Professionals recommend that we receive 6-8 hours of sleep per night on average, but many of us aren’t getting anywhere near that amount due to hectic work, families, or even technology. When we don’t get enough sleep, it has an impact on our ability to operate and, as a result, our eating habits. But can we burn calories when sleeping, and how does a lack of sleep influence our appetite?
Read also: Regulate your brown fat for fast weight loss.
Sleep and weight loss relationship
We definitely burn calories when sleeping, believe it or not – but we all burn different amounts of calories, just as we do while we’re up. When sleeping, most individuals burn about 50 calories each hour, although the actual number depends on our specific basal metabolic rate (BMR), and the more sleep we receive, the more calories we burn. As a result, someone who only sleeps 5 hours per night on average is more likely to burn less calories than someone who sleeps 8 hours per night on a regular basis. This is why, if you don’t get enough sleep, learning how to sleep for extended periods of time might be beneficial.

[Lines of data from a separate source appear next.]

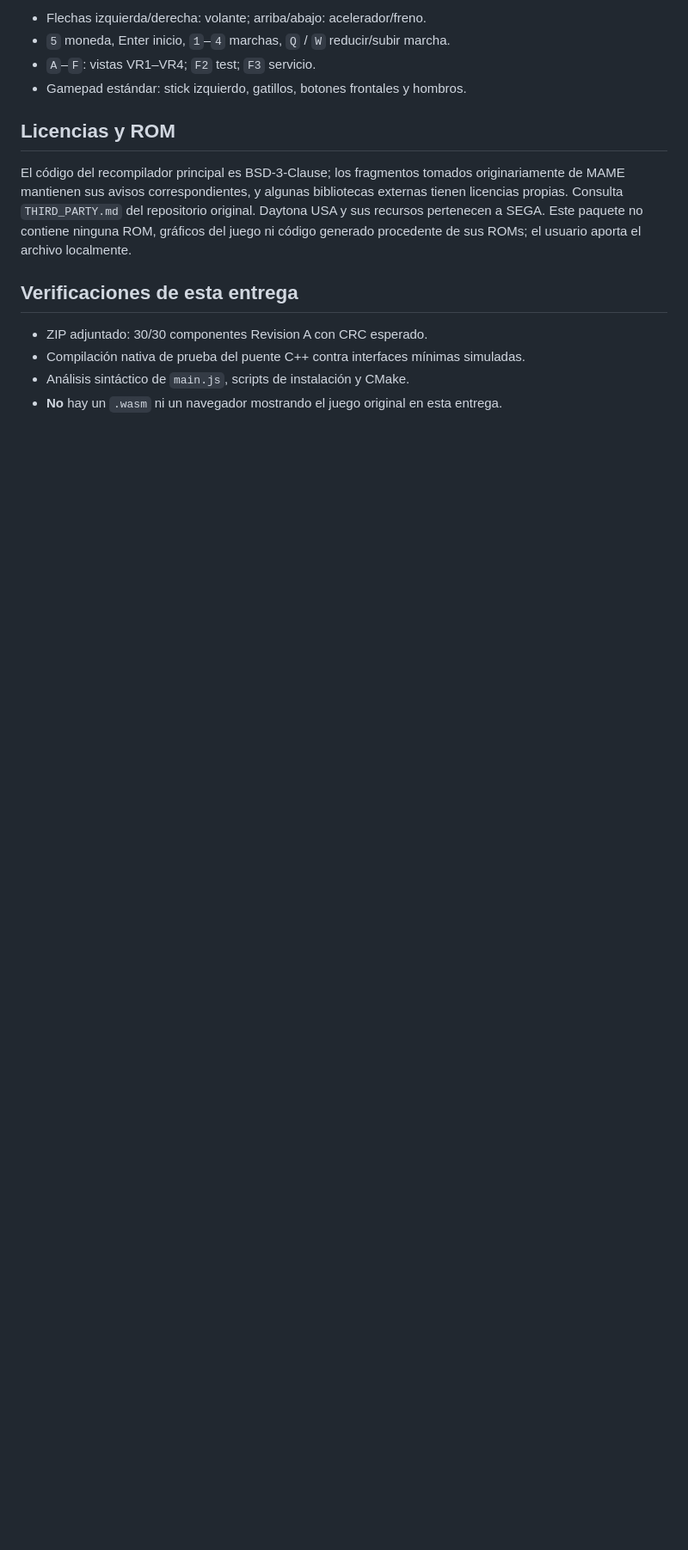
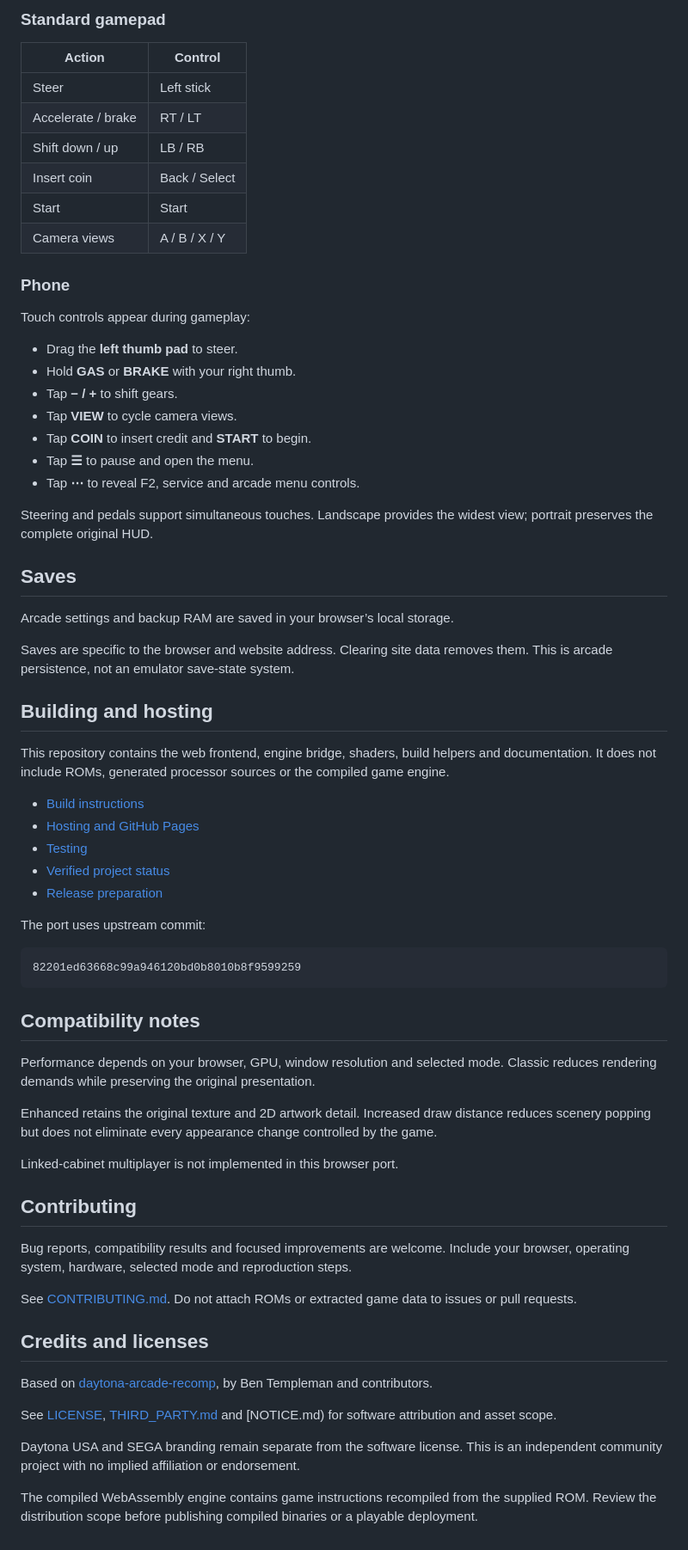
Before and after one commit to johannruiz/Daytona-USA-Web, a Markdown page: README.md, the part around one of its changes. Shown at 86% size. GitHub-like rendering; blank space fills up the shorter version.

````diff
--- a/README.md
+++ b/README.md
@@ -94,21 +73,71 @@ sesiones.
 
-- Flechas izquierda/derecha: volante; arriba/abajo: acelerador/freno.
-- `5` moneda, Enter inicio, `1`–`4` marchas, `Q` / `W` reducir/subir marcha.
-- `A`–`F`: vistas VR1–VR4; `F2` test; `F3` servicio.
-- Gamepad estándar: stick izquierdo, gatillos, botones frontales y hombros.
+### Standard gamepad
 
-## Licencias y ROM
+| Action | Control |
+| --- | --- |
+| Steer | Left stick |
+| Accelerate / brake | RT / LT |
+| Shift down / up | LB / RB |
+| Insert coin | Back / Select |
+| Start | Start |
+| Camera views | A / B / X / Y |
 
-El código del recompilador principal es BSD-3-Clause; los fragmentos tomados
-originariamente de MAME mantienen sus avisos correspondientes, y algunas
-bibliotecas externas tienen licencias propias. Consulta `THIRD_PARTY.md`
-del repositorio original. Daytona USA y sus recursos pertenecen a SEGA.
-Este paquete no contiene ninguna ROM, gráficos del juego ni código generado
-procedente de sus ROMs; el usuario aporta el archivo localmente.
+### Phone
 
-## Verificaciones de esta entrega
+Touch controls appear during gameplay:
 
-- ZIP adjuntado: 30/30 componentes Revision A con CRC esperado.
-- Compilación nativa de prueba del puente C++ contra interfaces mínimas simuladas.
-- Análisis sintáctico de `main.js`, scripts de instalación y CMake.
-- **No** hay un `.wasm` ni un navegador mostrando el juego original en esta entrega.
+- Drag the **left thumb pad** to steer.
+- Hold **GAS** or **BRAKE** with your right thumb.
+- Tap **− / +** to shift gears.
+- Tap **VIEW** to cycle camera views.
+- Tap **COIN** to insert credit and **START** to begin.
+- Tap **☰** to pause and open the menu.
+- Tap **⋯** to reveal F2, service and arcade menu controls.
+
+Steering and pedals support simultaneous touches. Landscape provides the widest view; portrait preserves the complete original HUD.
+
+## Saves
+
+Arcade settings and backup RAM are saved in your browser’s local storage.
+
+Saves are specific to the browser and website address. Clearing site data removes them. This is arcade persistence, not an emulator save-state system.
+
+## Building and hosting
+
+This repository contains the web frontend, engine bridge, shaders, build helpers and documentation. It does not include ROMs, generated processor sources or the compiled game engine.
+
+- [Build instructions](BUILD.md)
+- [Hosting and GitHub Pages](docs/DEPLOYMENT.md)
+- [Testing](docs/TESTING.md)
+- [Verified project status](STATUS.md)
+- [Release preparation](docs/RELEASE.md)
+
+The port uses upstream commit:
+
+```text
+82201ed63668c99a946120bd0b8010b8f9599259
+```
+
+## Compatibility notes
+
+Performance depends on your browser, GPU, window resolution and selected mode. Classic reduces rendering demands while preserving the original presentation.
+
+Enhanced retains the original texture and 2D artwork detail. Increased draw distance reduces scenery popping but does not eliminate every appearance change controlled by the game.
+
+Linked-cabinet multiplayer is not implemented in this browser port.
+
+## Contributing
+
+Bug reports, compatibility results and focused improvements are welcome. Include your browser, operating system, hardware, selected mode and reproduction steps.
+
+See [CONTRIBUTING.md](CONTRIBUTING.md). Do not attach ROMs or extracted game data to issues or pull requests.
+
+## Credits and licenses
+
+Based on [daytona-arcade-recomp](https://github.com/alphanu1/daytona-arcade-recomp), by Ben Templeman and contributors.
+
+See [LICENSE](LICENSE), [THIRD_PARTY.md](THIRD_PARTY.md) and [NOTICE.md) for software attribution and asset scope.
+
+Daytona USA and SEGA branding remain separate from the software license. This is an independent community project with no implied affiliation or endorsement.
+
+The compiled WebAssembly engine contains game instructions recompiled from the supplied ROM. Review the distribution scope before publishing compiled binaries or a playable deployment.
````
Also changed, not shown: other parts of README.md (+52 -73 lines).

And, as Flo Seabright, nutritionist and CEO of FBF Collective, told Live Science, a lack of sleep might influence our weight-loss efforts: “Lack of sleep may have an influence on food choices, whether it’s because sticking to a ‘typical’ healthy, balanced diet feels more difficult when you’re sleep deprived, or because we choose meals that we think would give us more energy, such sugary or sweet foods.”
“Quality sleep is vital in order to allow your body to work efficiently and is an important manner in which your body can recover and perform key biological functions, such as hormone control – particularly those hormones associated to hunger, appetite, and fullness,” Seabright added.
Hormones play a large role in controlling or boosting our appetites; for example, most of us feel hungrier than usual after drinking alcohol the night before, which is usually due to a lack of quality sleep and hormonal disruption.
According to a study published in PLoS Medicine, when the hunger hormones ghrelin and leptin are disrupted, it can affect our diets and how much we want food. When you have an empty stomach, Ghrelin, a hormone that helps to alert you when you’re hungry, is produced, whereas Leptin helps to suppress appetite and notifies the brain when we’re hungry.
Seabright, on the other hand, stated: “Our bodies need sleep to balance these hormones. Increased appetite and lower satiety can occur when the body is unable to control these adequately, making it more difficult to stick to a nutritionally optimum diet.”
Best time to sleep for weight loss
In fact, a study of over 1000 persons revealed that those who slept for shorter periods of time had higher (14.9 percent) ghrelin levels and lower (15.5 percent) leptin levels than those who got a decent night’s sleep. Participants who slept for fewer than eight hours each night had a higher BMI.
“When we don’t get enough sleep, the hunger hormone ghrelin and the satiety hormone leptin become unbalanced, resulting in greater sensations of hunger and lower satiety throughout the day,” Seabright added. “Not only do you feel hungry, but you’re less able to recognise when you’re full!”
Whether you choose to sleep in your favourite PJs or something a bit more loose, research has shown that sleeping nude offers several weight-loss benefits. Especially in the winter, you may want to bundle up in many layers.
How does bad sleep affect your metabolism?
Our body temperature affects not just the quality of our sleep, but also how our metabolism reacts, according to studies. The National Institutes of Health in the United States investigated a group of men for nearly a month in a colder atmosphere and discovered that it sped up their metabolism and burned brown fat to keep them warm as they slept.
Brown fat, also known as adipose tissue, helps you remain warm when you’re cold by becoming activated when your body temperature reaches a specific level, allowing it to be burned more quickly when you’re cold.